Leave out the pictures and repeat every record exactly.

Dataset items
%%

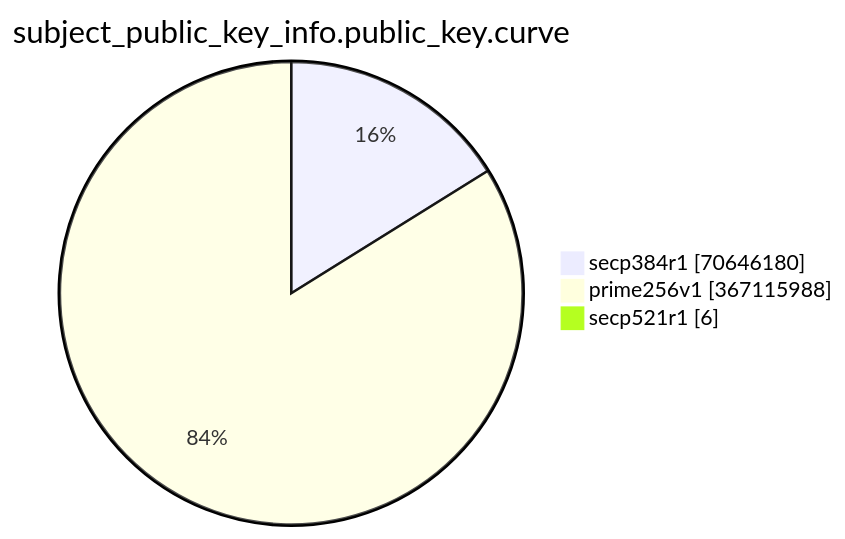
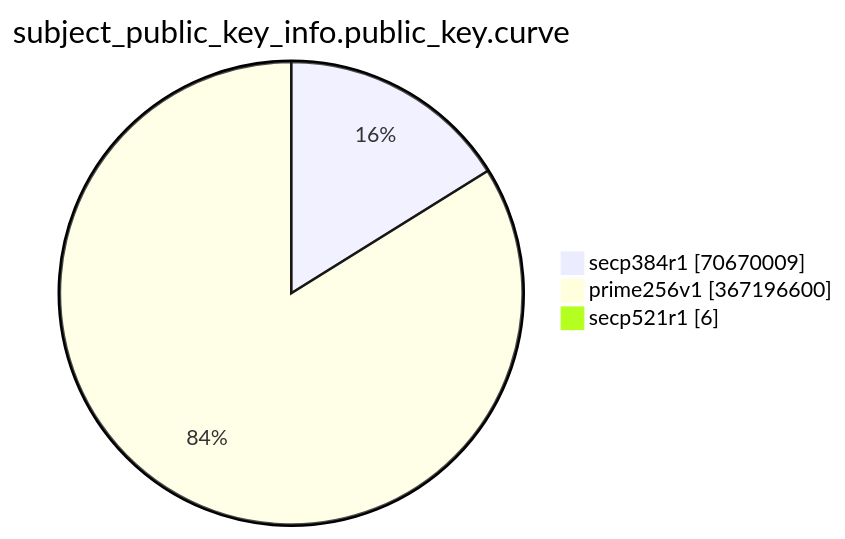
The eighth of 15 diagrams in TOTAL/README.md (christiankrug/ctmonitor_visualization), drawn with Mermaid before and after one commit. The commit also changed other lines of this file, not shown here.

````diff
--- a/TOTAL/README.md
+++ b/TOTAL/README.md
@@ -3094,7 +3094,7 @@
 ```mermaid
 pie showData
 title subject_public_key_info.public_key.curve
-"secp384r1" :70646180
-"prime256v1" :367115988
+"secp384r1" :70670009
+"prime256v1" :367196600
 "secp521r1" :6
 ```
````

%%

#### TASK RESULT:
The eighth of 15 diagrams in TOTAL/README.md (christiankrug/ctmonitor_visualization), drawn with Mermaid before and after one commit. The commit also changed other lines of this file, not shown here.

````diff
--- a/TOTAL/README.md
+++ b/TOTAL/README.md
@@ -3094,7 +3094,7 @@
 ```mermaid
 pie showData
 title subject_public_key_info.public_key.curve
-"secp384r1" :70646180
-"prime256v1" :367115988
+"secp384r1" :70670009
+"prime256v1" :367196600
 "secp521r1" :6
 ```
````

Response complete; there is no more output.